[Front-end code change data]
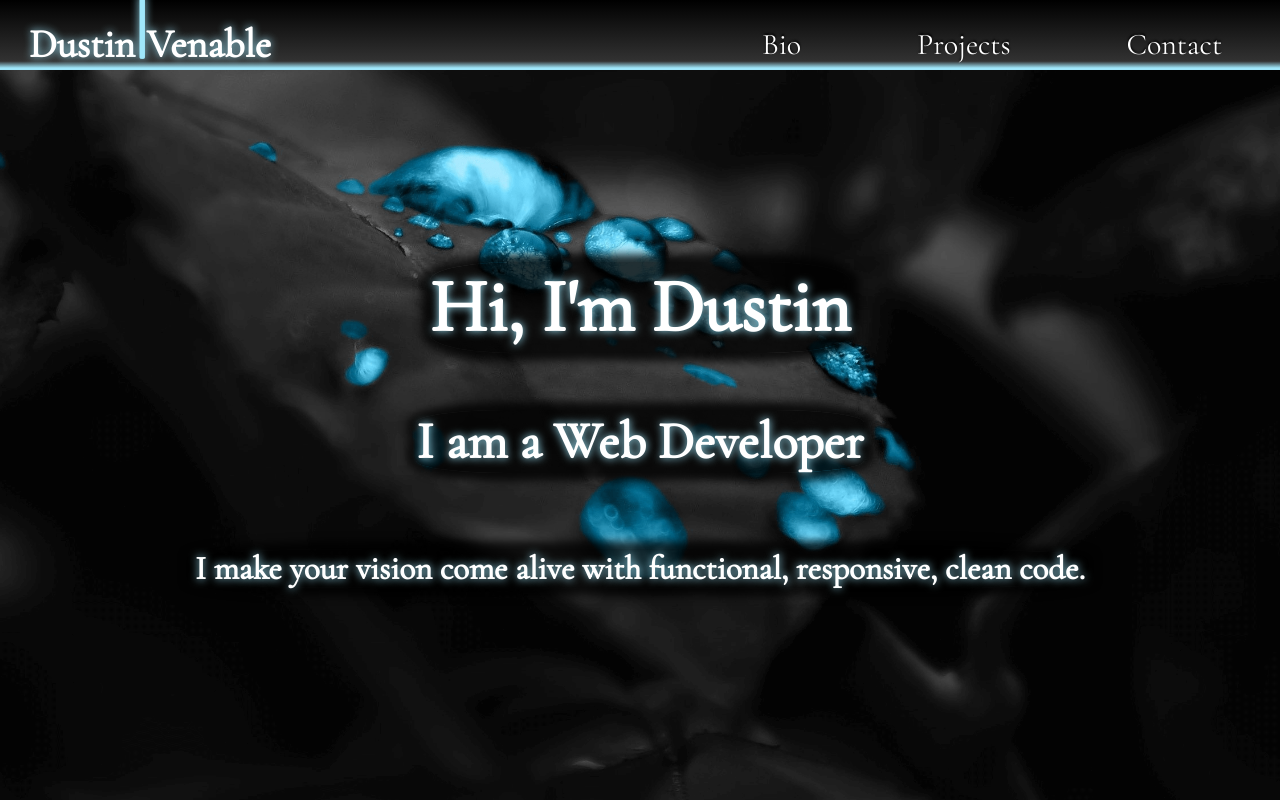
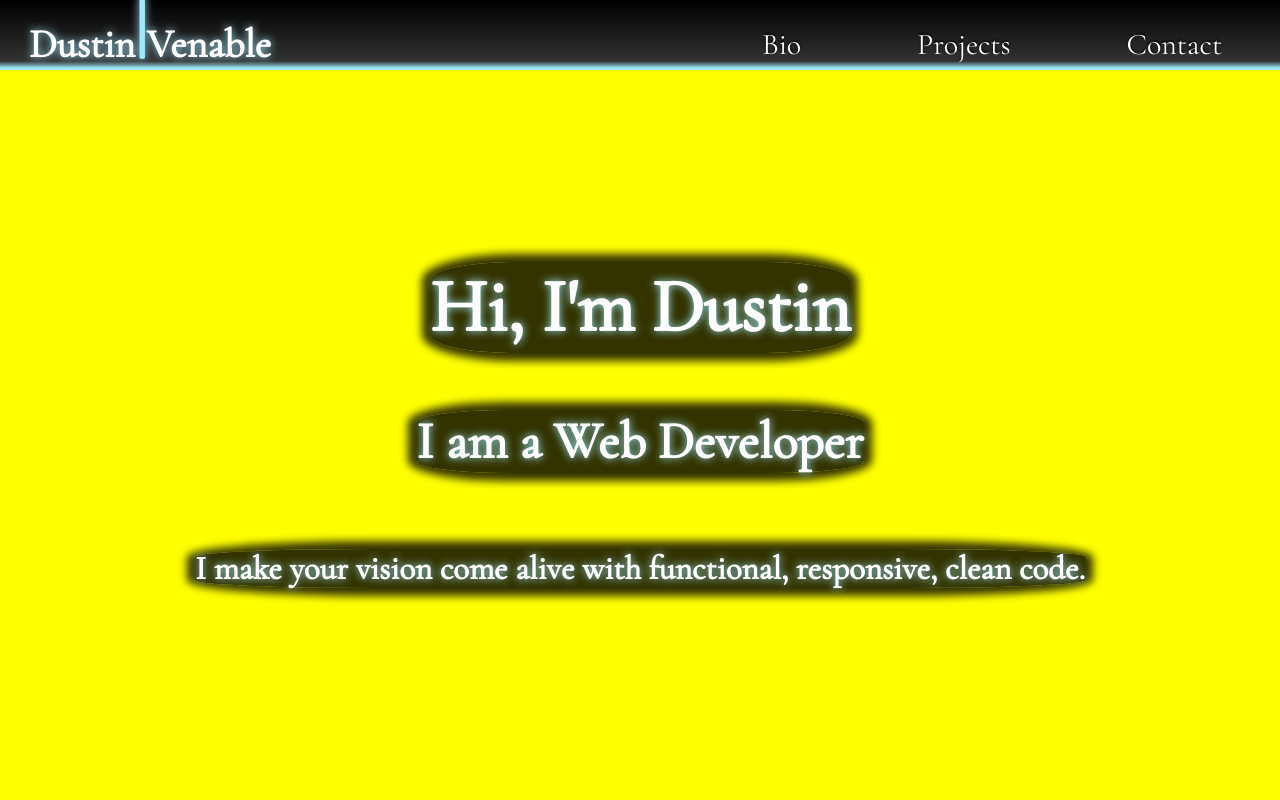
Before and after one commit to DusVen44/portfolio-react, a React (Create React App) app: page / in a window 1280 px wide. Built offline with nearby package versions, Linux system fonts and the light colour scheme; the HTML template or start-up script is replaced by a standard one; a web font is replaced by a local one.

Commit message:
test AWS

```diff
--- a/src/index.css
+++ b/src/index.css
@@ -9,10 +9,11 @@ body {
     sans-serif;
   -webkit-font-smoothing: antialiased;
   -moz-osx-font-smoothing: grayscale;
-  background-image: url('./images/blue-drops-png.png');
+  /* background-image: url('./images/blue-drops-png.png');
   background-repeat: no-repeat;
   background-attachment: fixed;
   background-position: center center;
   background-size: cover;
-  height: 100%;
+  height: 100%; */
+  background-color: yellow;
 }
```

*WORK ITEM:* Output every record verbatim, skipping images.

*FINISHED TASK:*
Before and after one commit to DusVen44/portfolio-react, a React (Create React App) app: page / in a window 1280 px wide. Built offline with nearby package versions, Linux system fonts and the light colour scheme; the HTML template or start-up script is replaced by a standard one; a web font is replaced by a local one.

Commit message:
test AWS

```diff
--- a/src/index.css
+++ b/src/index.css
@@ -9,10 +9,11 @@ body {
     sans-serif;
   -webkit-font-smoothing: antialiased;
   -moz-osx-font-smoothing: grayscale;
-  background-image: url('./images/blue-drops-png.png');
+  /* background-image: url('./images/blue-drops-png.png');
   background-repeat: no-repeat;
   background-attachment: fixed;
   background-position: center center;
   background-size: cover;
-  height: 100%;
+  height: 100%; */
+  background-color: yellow;
 }
```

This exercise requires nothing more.